I’ve seen these two movements argue to the point of nausea. Of course ‘Black Lives’ matter as does all life. That said, imagine the label of a black foster child who stuck in a residential facility.
I recently asked seventeen-year-old son how he felt about being black.
He responded by saying something to the effect of, “I never knew what to do until I came to live here; it always seemed like everyone looked at me as a child in need or a problem. Before coming to live here I had never seen a black man looked at in a positive light unless he was an athlete or entertainer. I was just so angry because I was struggling to figure out who I was and how I could matter. After I met you, I realized that I could be one of those positive black men by being a good father like you.”

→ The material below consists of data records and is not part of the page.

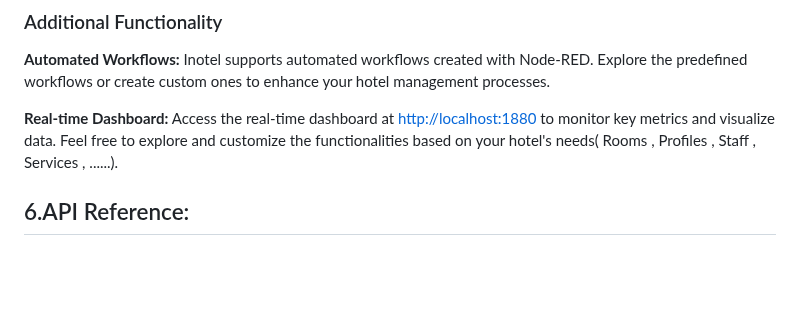
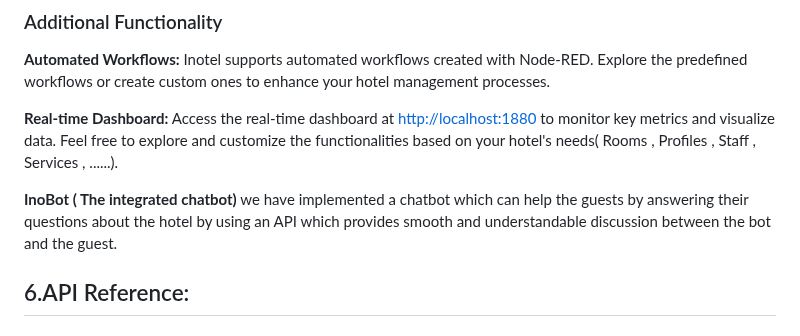
Before and after one commit to AmineLadrem/InnoByte-Inotel, a Markdown page: README.md, the part around the change. GitHub-like rendering; blank space fills up the shorter version.

```diff
--- a/README.md
+++ b/README.md
@@ -110,6 +110,9 @@ Inotel supports automated workflows created with Node-RED. Explore the predefine
 **Real-time Dashboard:**
 Access the real-time dashboard at [http://localhost:1880](Dashboard) to monitor key metrics and visualize data.
 Feel free to explore and customize the functionalities based on your hotel's needs( Rooms , Profiles , Staff , Services , ......).
+
+**InoBot ( The integrated chatbot)**
+we have implemented a chatbot which can help the guests by answering their questions about the hotel by using an API which provides smooth and understandable discussion between the bot and the guest.
 
 ## 6.API Reference:
  ### Add Profile:
```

I was floored. This very insightful young man was teaching me the importance of a role-model as well as why open dialogue is so crucial to our own development.
I was once a black teenager going through the same struggle for an identity, but I can’t pretend that I know what he is and has been going through simply because I perceive our experiences as similar.
In order to parent a black foster child, we must empathize with them first. The only way for me to gain clarity was to ask him the tough questions.
This started a barrage of questions from me to him:
“Do you feel like you are treated different by authority figures because you are black?”
“How does it feel to be the only black kid in a room?”
“How do you view white families?”
“How do you think that women perceive you?”
“Are you afraid of police and if so, why?”
WE CANNOT BE AFRAID OF THESE CONVERSATIONS!
We had to talk! But I couldn’t have this dialogue with him until we had first built trust and respect. While I asked him all of these questions, I also shared my experiences and feelings.
In preparation of him driving one day, I told him the horror story of a routine traffic stop were an officer treated me like dirt and spat racial slurs towards me. I told him that I was scared and that all I could think about was getting back in my car and going home. I told him how I have a different kind of fear when a police officer gets behind me but when given the chance, I have been able to show him exactly what to do during a routine traffic stop. Despite the images that we all have seen on the news and on social media, I have been able to model proper behavior despite my fears of a worst-case scenario.
Learning all of these things about him and how he feels about certain situations gave me an advantage. I am able to upload this information into my menRolodexodex and parent him accordingly.
I also have to be a great model because this conversation reminded me he is a sponge that will always follow my lead.
I refuse to pretend that I have all of the answers as it pertains to raising a black foster child. However, there are things that I have done that I have had success with, which are;
1) Helping to mold a positive self-image.
2) Keeping the dialogue completely open for clarity.
3) Modeling proper behavior.